WASHINGTON — A study recently published on foodborne illness by the U.S. Centers for Disease Control and Prevention presents a misleading picture of the safety of poultry, charged the National Chicken Council. "The report contains anomalies that seriously skew the results," N.C.C. stated.
C.D.C.’s report suggests poultry are the single-leading cause of outbreaks of foodborne illness, with poultry responsible for 21% of outbreak-related cases. This is based on attributing 1,355 cases to poultry out of a total of 6,395 cases (21.1%). However, of the total cases attributed to poultry, 741, stemmed from a single incident in an Alabama jail or prison in March 2006, which is suspected (but not confirmed, according to a publicly available C.D.C. database) to result from Clostridium perfringens in baked chicken.
Without this single incident, poultry would account for 614 of 5,653 cases, or 10.9%. This would place poultry well behind other commodities mentioned in the report, N.C.C. relayed.
N.C.C. added the Alabama incident also explains another oddity in the report: the high number of cases (902) attributed to C. perfringens in poultry, which typically causes problems if food is left out in the "danger zone" between 40ºF and 140°F for an extended period of time.
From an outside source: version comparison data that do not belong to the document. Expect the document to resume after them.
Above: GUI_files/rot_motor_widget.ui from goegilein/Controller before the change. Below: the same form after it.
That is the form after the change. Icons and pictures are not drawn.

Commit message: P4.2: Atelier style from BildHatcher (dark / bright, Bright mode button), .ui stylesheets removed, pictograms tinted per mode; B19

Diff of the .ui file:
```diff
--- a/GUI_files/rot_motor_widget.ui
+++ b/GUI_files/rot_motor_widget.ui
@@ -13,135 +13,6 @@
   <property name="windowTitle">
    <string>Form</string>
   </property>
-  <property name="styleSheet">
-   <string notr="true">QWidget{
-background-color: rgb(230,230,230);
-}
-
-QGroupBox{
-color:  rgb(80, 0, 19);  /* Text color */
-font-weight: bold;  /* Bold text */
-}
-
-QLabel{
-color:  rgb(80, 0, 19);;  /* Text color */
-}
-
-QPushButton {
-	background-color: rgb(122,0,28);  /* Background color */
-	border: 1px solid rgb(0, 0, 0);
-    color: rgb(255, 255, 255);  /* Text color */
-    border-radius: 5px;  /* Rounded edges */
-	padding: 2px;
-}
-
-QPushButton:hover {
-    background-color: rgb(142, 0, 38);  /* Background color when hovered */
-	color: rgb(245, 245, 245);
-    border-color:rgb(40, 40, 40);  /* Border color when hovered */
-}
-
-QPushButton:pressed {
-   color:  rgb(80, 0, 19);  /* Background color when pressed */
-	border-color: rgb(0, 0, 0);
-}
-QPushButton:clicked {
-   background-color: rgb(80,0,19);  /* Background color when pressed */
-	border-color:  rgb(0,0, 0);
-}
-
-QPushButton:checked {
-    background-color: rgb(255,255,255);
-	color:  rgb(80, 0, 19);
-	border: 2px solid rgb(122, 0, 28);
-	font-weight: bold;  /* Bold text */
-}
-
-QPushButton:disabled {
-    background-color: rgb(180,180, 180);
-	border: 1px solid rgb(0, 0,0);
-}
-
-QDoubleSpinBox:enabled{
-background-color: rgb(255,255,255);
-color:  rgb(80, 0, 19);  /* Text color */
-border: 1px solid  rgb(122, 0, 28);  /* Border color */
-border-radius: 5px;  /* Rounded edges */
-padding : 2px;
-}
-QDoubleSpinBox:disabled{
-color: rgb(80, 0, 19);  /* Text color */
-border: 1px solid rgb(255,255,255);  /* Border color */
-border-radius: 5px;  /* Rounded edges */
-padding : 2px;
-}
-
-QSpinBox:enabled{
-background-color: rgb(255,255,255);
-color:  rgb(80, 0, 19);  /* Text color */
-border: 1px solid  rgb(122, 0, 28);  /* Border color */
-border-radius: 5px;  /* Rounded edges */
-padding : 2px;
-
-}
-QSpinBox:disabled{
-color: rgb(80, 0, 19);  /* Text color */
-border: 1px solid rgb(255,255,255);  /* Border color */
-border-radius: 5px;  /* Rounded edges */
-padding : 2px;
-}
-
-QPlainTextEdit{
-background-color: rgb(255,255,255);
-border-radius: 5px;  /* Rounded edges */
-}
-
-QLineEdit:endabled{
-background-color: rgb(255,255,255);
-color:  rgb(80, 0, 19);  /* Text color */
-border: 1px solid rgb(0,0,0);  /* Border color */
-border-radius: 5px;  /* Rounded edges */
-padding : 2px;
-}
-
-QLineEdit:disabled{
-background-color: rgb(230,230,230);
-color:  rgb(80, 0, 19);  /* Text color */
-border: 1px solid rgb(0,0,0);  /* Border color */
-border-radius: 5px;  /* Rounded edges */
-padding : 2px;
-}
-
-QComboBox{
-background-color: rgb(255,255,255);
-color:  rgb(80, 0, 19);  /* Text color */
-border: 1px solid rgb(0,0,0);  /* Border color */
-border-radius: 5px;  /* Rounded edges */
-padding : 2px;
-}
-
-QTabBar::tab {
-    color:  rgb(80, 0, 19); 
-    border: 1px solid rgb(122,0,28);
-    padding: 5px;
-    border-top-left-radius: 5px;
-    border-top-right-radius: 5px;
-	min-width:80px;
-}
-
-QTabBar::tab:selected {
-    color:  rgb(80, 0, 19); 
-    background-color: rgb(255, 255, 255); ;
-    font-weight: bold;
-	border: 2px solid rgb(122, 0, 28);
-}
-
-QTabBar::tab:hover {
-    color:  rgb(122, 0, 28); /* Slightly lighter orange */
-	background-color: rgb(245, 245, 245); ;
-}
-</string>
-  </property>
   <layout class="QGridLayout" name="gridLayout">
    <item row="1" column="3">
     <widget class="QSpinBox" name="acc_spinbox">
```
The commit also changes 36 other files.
While C. perfringens is a known cause of foodborne illness in poultry (as well as other foods), it has not previously been mentioned as a leading cause.
If the Alabama cases are removed from the total, the number of cases of foodborne illness from C. perfringens in poultry in 2006 would be 161. The average annual number of cases of foodborne illness from C. perfringens in all food sources from 2001 to 2005 was 2,077, according to the report,
"America’s chicken producers and processors work hard to provide safe, wholesome food to customers in the United States and around the world," said Steve Pretanik, the N.C.C.’s director of science and technology. "Any case of foodborne illness is unfortunate, but it is unfair to present a picture that is skewed by a single, unusual event."